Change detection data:
────────────────────────────────────────
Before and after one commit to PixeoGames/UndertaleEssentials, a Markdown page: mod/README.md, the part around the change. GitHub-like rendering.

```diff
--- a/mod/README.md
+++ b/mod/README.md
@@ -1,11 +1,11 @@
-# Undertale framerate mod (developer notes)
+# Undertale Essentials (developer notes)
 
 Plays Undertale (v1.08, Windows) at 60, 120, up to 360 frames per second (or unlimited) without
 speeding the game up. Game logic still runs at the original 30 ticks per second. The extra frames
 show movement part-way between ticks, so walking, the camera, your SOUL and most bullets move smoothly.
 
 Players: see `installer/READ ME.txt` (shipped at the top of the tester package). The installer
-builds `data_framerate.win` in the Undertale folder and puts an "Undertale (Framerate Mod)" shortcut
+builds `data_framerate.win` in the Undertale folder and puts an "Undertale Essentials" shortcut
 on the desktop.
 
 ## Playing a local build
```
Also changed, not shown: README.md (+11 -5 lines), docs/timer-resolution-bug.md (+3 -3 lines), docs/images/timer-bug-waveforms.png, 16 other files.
────────────────────────────────────────
● **Task goal**: Show the lines in the entries above that include the string "shortcut".

● **Reply**:
-builds `data_framerate.win` in the Undertale folder and puts an "Undertale (Framerate Mod)" shortcut
+builds `data_framerate.win` in the Undertale folder and puts an "Undertale Essentials" shortcut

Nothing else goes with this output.